Researchers looked at data from the four weeks ending Feb. 14 and found deaths in the Old Dominion state were the second highest in the nation.
David DeBiasi, associate state director for advocacy and outreach at AARP Virginia, who is also a registered nurse, said infection control can be compromised by short-staffing.
“If you’re feeding someone, if you’re dressing someone, it has to be slow,” DeBiasi explained. “If you’re bathing someone, it has to have that care and compassion that comes with time and presence. And if you’re trying to rush around from room to room, there goes the health, well-being and safety of residents.”
Virginia has no statewide mandatory minimum staffing levels for congregate-care facilities.

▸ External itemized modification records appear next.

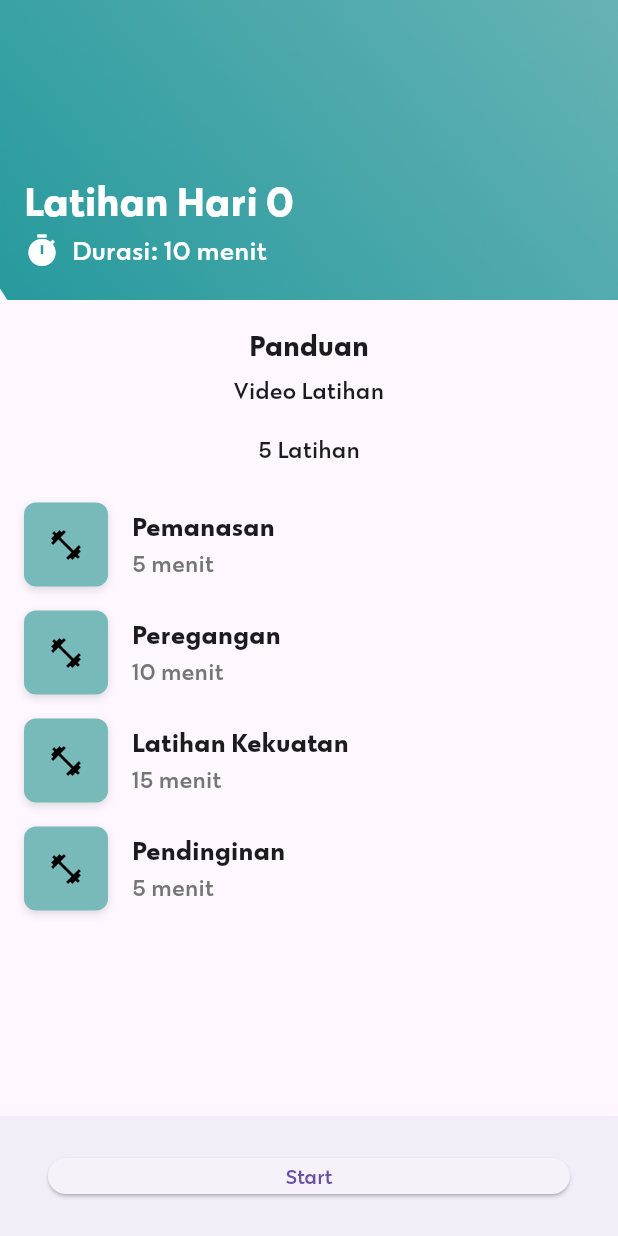
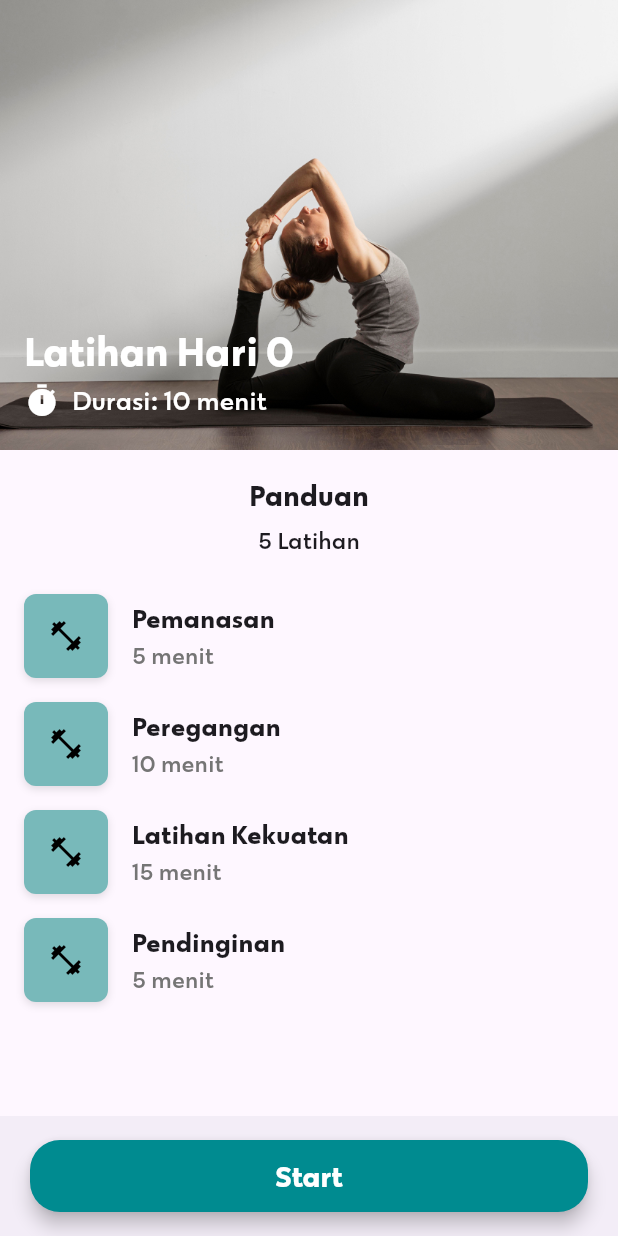
Before and after one commit to DivaAji/healthify, a Flutter app: the Day1Screen screen opened directly with empty values, on a phone screen of 412 x 824 dp. Run offline on Flutter 3.47's test engine with Material 3 defaults, Android fonts, the phone set to English and light mode, and no system bars; our stand-ins replace camera, carousel_slider, dio, image_picker.

Commit message:
update program

```diff
--- a/lib/screens/program/day/day1_screen.dart
+++ b/lib/screens/program/day/day1_screen.dart
@@ -1,5 +1,6 @@
 import 'package:flutter/material.dart';
 import 'package:healthify/screens/program/day/latihan/latihan1_screen.dart';
+import 'package:healthify/widgets/button.dart';
 
 class Day1Screen extends StatelessWidget {
   final int day;
@@ -13,10 +14,11 @@ class Day1Screen extends StatelessWidget {
         children: [
           // Banner
           Container(
-            height: 200,
+            height: 300,
             decoration: BoxDecoration(
               image: DecorationImage(
-                image: AssetImage('assets/images/shape.png'), // Ganti dengan path gambar banner
+                image: AssetImage(
+                    'assets/images/kelenturan.jpg'), // Ganti dengan path gambar banner
                 fit: BoxFit.cover,
               ),
             ),
@@ -66,27 +68,25 @@ class Day1Screen extends StatelessWidget {
           const SizedBox(height: 4),
 
           // Teks
-          Padding(
-            padding: const EdgeInsets.symmetric(horizontal: 16.0),
-            child: Text(
-              'Video Latihan',
-              textAlign: TextAlign.center,
-              style: TextStyle(fontSize: 16),
-            ),
-          ),
+          // Padding(
+          //   padding: const EdgeInsets.symmetric(horizontal: 16.0),
+          //   child: Text(
+          //     'Video Latihan',
+          //     textAlign: TextAlign.center,
+          //     style: TextStyle(fontSize: 16),
+          //   ),
+          // ),
 
-          const SizedBox(height: 16),
+          // const SizedBox(height: 16),
 
           Padding(
-            padding: const EdgeInsets.symmetric(horizontal: 16.0),
+            padding: const EdgeInsets.only(bottom: 16.0),
             child: Text(
-              '5 Latihan',
+              '5 Latihan', //jumlah latihan disesuikan database
               textAlign: TextAlign.left,
               style: TextStyle(fontSize: 16),
             ),
           ),
-
-          const SizedBox(height: 16),
 
           // Daftar latihan
           Expanded(
@@ -103,19 +103,19 @@ class Day1Screen extends StatelessWidget {
       ),
       bottomNavigationBar: BottomAppBar(
         child: Padding(
-          padding: const EdgeInsets.all(16.0),
-          child: ElevatedButton(
+          padding: const EdgeInsets.all(4.0),
+          child: CustomButton(
+            text: 'Start',
             onPressed: () {
-              // Navigasi ke halaman ExerciseScreen
+              // Navigasi ke halaman Latihan1Screen
               Navigator.push(
                 context,
                 MaterialPageRoute(builder: (context) => Latihan1Screen()),
               );
             },
-            child: Text('Start'),
-            style: ElevatedButton.styleFrom(
-              minimumSize: Size(double.infinity, 50), // Tombol memenuhi lebar
-            ),
+            horizontalPadding:
+                10.0, // Mengatur padding horizontal jika diperlukan
+            verticalPadding: 10.0,
           ),
         ),
       ),
@@ -138,7 +138,7 @@ class Day1Screen extends StatelessWidget {
                   color: Colors.black12,
                   blurRadius: 4.0,
                   offset: Offset(0, 2),
- ),
+                ),
               ],
             ),
             child: Icon(Icons.fitness_center, color: Colors.black),
--- a/lib/widgets/button.dart
+++ b/lib/widgets/button.dart
@@ -28,6 +28,7 @@ class CustomButton extends StatelessWidget {
         shape: RoundedRectangleBorder(
           borderRadius: BorderRadius.circular(20),
         ),
+        elevation: 5,
         backgroundColor: const Color.fromRGBO(0, 139, 144, 1),
       ),
       child: Text(
--- a/pubspec.yaml
+++ b/pubspec.yaml
@@ -74,6 +74,7 @@ flutter:
     - assets/images/detect_rectangle.png
     - assets/images/rectangle.png
     - assets/images/kelenturan.jpg
+    - assets/images/profil_picture.png
     - assets/icons/upload.png
     - assets/icons/home.png
     - assets/icons/latihan.png
```
Also changed, not shown: lib/main.dart (+4 -5 lines), lib/screens/home_screen.dart (+5 -5 lines), lib/screens/profile_screen.dart (+30 -13 lines), assets/images/profil_picture.png (added).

A bill to address the issue, Senate Bill 1149, never made it out of committee this past legislative season in the face of opposition from the nursing-home industry.
DeBiasi supports higher Medicaid reimbursements, so nursing homes can raise staff pay and attract and retain caregivers.
“AARP is asking to provide supplemental wages and benefits to staff during this emergency, to ensure that nursing home reimbursement rates increase, and that those increases are spent on staff pay and to improve protections for residents,” DeBiasi remarked.
The report also showed one in seven nursing homes reported insufficient staffing levels and one in 10 reported a shortage of basic things such as masks, gowns and gloves during this time period studied.
By Suzanne Potter
Virginia News Connection